MATERIAL FOR THE TASK: Begin

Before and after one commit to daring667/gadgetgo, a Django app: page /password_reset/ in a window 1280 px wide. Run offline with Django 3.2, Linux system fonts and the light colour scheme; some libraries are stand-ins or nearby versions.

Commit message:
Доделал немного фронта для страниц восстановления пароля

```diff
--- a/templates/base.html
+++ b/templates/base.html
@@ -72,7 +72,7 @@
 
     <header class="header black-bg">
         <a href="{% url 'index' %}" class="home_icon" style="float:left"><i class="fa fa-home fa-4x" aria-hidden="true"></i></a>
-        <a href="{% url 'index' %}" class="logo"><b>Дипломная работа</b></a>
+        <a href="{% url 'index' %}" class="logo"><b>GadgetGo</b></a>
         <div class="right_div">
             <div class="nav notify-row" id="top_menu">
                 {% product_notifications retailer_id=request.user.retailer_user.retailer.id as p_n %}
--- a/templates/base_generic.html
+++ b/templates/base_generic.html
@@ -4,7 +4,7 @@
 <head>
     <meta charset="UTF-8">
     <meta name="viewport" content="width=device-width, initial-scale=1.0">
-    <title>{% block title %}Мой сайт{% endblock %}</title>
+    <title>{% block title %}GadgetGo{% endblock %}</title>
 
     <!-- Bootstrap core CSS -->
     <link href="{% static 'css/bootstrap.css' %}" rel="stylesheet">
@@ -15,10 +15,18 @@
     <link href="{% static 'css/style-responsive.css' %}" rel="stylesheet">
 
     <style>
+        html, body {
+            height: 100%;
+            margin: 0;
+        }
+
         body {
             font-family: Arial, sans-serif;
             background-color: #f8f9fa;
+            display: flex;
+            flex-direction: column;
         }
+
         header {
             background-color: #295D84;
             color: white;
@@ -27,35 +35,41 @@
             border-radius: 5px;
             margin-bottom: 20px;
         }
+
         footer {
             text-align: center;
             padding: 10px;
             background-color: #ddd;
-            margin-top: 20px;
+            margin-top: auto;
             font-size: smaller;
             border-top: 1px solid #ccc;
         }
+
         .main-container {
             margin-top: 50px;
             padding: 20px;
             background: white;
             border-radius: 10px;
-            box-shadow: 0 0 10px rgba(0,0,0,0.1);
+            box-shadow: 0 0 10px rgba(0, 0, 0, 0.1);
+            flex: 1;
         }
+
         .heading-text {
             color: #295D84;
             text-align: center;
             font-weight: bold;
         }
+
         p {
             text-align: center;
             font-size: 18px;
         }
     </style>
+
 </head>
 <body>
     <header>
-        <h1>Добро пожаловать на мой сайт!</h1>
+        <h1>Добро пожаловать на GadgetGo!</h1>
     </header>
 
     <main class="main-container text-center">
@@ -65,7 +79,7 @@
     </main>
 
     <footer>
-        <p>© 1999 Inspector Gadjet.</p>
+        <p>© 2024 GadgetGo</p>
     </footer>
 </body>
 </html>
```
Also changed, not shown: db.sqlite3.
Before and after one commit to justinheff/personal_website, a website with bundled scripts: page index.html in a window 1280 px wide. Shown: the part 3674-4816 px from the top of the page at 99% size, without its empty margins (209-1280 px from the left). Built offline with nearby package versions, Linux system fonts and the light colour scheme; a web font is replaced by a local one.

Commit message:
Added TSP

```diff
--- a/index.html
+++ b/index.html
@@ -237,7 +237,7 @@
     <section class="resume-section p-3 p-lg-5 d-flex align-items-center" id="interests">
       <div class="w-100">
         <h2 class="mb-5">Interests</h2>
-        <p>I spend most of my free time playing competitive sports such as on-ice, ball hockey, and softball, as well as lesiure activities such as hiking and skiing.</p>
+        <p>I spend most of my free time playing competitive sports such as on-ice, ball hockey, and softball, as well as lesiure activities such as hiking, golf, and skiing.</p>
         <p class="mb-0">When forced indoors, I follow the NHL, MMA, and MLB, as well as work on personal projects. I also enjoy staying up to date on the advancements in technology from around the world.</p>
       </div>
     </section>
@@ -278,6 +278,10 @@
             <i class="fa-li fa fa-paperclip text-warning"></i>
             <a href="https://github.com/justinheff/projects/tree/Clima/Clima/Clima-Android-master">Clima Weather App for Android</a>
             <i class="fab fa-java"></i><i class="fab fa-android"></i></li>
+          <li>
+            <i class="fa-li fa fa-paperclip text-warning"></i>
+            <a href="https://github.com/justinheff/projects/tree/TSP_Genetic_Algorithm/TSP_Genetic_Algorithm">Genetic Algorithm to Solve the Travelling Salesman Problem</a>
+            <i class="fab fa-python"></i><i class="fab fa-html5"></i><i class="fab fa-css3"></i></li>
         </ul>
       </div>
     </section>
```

MATERIAL FOR THE TASK: End

WORK REQUIRED: The lines to copy are those in the listing that contain "projects".

EXERCISE RESPONSE:
         <p class="mb-0">When forced indoors, I follow the NHL, MMA, and MLB, as well as work on personal projects. I also enjoy staying up to date on the advancements in technology from around the world.</p>
             <a href="https://github.com/justinheff/projects/tree/Clima/Clima/Clima-Android-master">Clima Weather App for Android</a>
+            <a href="https://github.com/justinheff/projects/tree/TSP_Genetic_Algorithm/TSP_Genetic_Algorithm">Genetic Algorithm to Solve the Travelling Salesman Problem</a>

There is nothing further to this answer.